◆ STUDY MATERIAL:
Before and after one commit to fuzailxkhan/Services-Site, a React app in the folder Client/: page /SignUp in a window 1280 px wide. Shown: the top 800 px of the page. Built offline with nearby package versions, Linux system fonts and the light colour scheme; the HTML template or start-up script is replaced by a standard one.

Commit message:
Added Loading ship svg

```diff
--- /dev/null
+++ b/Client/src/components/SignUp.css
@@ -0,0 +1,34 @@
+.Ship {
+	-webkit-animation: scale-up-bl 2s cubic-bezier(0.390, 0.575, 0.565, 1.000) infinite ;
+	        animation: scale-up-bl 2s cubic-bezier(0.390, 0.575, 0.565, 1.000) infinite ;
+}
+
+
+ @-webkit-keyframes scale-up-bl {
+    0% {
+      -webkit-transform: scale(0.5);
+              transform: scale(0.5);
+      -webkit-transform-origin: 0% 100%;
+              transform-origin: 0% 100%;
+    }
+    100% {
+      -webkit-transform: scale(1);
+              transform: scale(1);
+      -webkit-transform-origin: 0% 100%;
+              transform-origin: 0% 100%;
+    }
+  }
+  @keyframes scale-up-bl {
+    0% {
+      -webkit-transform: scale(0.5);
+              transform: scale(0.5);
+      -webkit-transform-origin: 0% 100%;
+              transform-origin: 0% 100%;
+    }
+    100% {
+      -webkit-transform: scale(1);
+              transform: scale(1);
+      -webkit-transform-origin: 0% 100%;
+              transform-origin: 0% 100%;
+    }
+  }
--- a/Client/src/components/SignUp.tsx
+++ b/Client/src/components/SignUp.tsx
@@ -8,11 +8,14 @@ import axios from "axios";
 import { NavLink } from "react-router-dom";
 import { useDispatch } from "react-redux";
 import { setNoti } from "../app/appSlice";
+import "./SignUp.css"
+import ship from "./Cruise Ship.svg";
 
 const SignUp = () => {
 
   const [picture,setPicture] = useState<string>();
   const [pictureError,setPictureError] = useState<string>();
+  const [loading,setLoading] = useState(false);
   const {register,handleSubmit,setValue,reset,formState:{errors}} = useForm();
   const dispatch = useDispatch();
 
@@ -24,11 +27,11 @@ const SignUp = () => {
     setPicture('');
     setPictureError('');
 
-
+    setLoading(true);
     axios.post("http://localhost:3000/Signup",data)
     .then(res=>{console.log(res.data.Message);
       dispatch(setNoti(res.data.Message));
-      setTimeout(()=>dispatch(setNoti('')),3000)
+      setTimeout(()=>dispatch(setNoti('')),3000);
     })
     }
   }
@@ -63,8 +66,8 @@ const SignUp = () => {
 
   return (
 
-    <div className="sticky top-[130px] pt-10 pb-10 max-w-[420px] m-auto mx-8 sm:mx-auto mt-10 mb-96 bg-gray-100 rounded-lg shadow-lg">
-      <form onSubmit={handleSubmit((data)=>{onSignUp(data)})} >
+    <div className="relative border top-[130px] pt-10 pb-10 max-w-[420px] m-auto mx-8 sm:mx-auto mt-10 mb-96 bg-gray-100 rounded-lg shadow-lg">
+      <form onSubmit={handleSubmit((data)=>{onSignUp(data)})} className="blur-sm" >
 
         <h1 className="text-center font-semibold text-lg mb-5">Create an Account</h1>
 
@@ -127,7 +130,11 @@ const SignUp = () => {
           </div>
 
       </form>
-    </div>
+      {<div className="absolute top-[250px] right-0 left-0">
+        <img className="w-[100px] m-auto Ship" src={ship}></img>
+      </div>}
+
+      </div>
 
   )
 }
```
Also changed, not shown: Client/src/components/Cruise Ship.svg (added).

==

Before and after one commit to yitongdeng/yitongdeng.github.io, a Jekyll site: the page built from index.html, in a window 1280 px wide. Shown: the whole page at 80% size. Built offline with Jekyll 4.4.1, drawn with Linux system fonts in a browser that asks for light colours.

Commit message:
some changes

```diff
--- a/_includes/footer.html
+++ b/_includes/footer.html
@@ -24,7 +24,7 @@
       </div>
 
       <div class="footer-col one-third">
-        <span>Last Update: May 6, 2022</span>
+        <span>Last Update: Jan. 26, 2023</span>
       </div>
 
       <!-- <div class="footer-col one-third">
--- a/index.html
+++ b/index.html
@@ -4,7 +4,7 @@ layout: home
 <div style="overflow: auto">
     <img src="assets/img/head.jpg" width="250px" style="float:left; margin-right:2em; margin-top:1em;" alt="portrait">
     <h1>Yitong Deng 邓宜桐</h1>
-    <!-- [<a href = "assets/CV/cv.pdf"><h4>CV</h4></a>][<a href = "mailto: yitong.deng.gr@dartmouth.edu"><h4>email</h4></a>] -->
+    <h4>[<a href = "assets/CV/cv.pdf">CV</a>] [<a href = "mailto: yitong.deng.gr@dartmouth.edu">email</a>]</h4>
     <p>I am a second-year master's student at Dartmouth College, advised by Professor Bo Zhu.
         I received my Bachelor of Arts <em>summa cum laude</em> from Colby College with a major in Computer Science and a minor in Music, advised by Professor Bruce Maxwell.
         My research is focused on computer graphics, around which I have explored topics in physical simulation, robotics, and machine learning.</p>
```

* * *

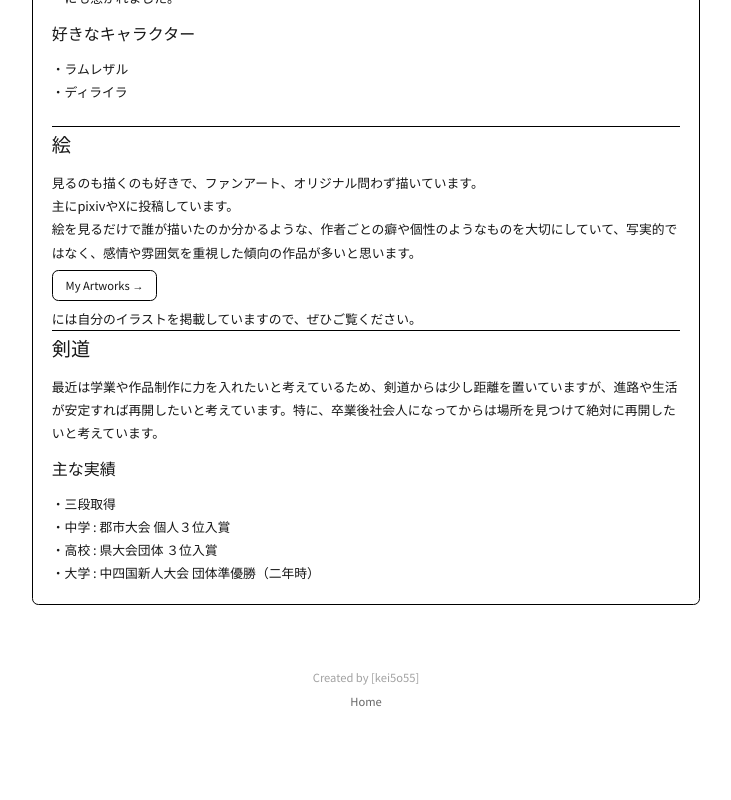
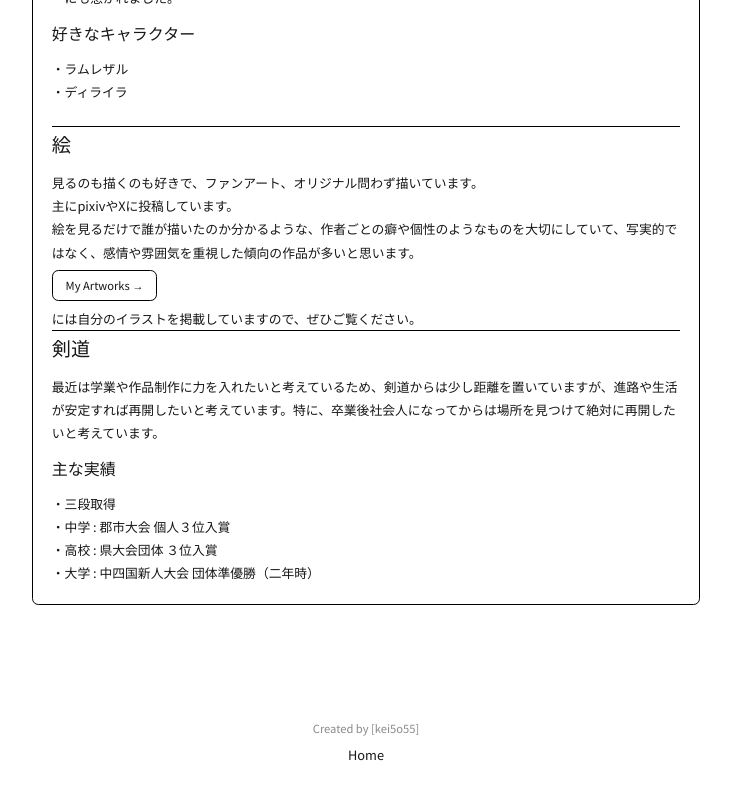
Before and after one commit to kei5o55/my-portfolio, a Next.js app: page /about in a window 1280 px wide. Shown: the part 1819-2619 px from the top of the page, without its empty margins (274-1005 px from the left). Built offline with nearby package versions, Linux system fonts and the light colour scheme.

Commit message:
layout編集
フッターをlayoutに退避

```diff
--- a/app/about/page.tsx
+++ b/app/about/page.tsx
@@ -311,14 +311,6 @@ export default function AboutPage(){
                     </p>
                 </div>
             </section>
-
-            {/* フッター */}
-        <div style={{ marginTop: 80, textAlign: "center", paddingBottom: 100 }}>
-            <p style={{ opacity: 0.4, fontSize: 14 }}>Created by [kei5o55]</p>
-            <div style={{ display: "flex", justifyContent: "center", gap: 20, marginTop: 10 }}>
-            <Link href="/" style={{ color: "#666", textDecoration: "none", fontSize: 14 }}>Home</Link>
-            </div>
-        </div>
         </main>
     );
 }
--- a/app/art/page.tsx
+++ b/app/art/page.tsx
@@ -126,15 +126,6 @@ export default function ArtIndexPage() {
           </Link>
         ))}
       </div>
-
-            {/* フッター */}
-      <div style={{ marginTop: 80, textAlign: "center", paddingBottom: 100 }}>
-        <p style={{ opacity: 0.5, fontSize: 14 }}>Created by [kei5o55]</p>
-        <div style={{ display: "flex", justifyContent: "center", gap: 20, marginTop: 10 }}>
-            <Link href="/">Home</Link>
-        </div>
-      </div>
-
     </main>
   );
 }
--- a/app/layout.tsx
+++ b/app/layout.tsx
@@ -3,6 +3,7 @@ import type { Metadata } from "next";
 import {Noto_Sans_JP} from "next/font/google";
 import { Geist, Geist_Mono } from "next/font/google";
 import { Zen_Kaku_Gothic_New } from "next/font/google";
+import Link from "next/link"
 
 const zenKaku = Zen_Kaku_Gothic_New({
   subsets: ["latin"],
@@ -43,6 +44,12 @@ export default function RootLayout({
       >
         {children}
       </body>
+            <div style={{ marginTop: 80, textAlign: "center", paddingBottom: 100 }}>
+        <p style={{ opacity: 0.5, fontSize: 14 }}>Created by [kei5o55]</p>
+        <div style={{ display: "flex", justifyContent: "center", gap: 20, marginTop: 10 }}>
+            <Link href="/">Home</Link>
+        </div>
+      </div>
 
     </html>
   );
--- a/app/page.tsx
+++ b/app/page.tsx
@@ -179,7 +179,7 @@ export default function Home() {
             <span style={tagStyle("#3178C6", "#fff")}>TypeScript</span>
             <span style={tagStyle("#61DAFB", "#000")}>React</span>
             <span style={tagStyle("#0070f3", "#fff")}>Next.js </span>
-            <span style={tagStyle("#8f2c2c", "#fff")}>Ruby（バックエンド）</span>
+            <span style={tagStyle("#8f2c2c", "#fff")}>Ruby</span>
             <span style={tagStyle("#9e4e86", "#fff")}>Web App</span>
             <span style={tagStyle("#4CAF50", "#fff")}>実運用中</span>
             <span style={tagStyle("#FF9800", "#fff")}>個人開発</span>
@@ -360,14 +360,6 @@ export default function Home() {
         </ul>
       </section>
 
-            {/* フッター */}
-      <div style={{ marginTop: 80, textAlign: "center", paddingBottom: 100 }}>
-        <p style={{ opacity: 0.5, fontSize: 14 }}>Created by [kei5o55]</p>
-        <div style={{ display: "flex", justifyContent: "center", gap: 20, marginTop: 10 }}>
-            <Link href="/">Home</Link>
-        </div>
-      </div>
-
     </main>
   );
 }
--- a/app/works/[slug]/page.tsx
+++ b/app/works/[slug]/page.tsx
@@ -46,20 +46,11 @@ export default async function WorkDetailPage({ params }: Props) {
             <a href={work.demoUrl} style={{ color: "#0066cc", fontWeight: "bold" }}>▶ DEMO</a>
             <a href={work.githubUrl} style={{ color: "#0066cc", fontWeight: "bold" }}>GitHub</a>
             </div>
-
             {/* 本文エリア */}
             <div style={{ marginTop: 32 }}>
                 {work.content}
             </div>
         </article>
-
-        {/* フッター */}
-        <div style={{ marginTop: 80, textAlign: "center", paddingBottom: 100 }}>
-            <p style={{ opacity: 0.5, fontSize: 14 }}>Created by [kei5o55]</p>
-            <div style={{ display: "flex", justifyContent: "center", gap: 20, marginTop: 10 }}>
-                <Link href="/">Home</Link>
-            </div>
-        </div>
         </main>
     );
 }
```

◆ REQUIRED ACTION:
Copy out every line from the material above in which the word "auto" appears.

◆ WRITTEN RESPONSE:
-    <div className="sticky top-[130px] pt-10 pb-10 max-w-[420px] m-auto mx-8 sm:mx-auto mt-10 mb-96 bg-gray-100 rounded-lg shadow-lg">
+    <div className="relative border top-[130px] pt-10 pb-10 max-w-[420px] m-auto mx-8 sm:mx-auto mt-10 mb-96 bg-gray-100 rounded-lg shadow-lg">
+        <img className="w-[100px] m-auto Ship" src={ship}></img>
 <div style="overflow: auto">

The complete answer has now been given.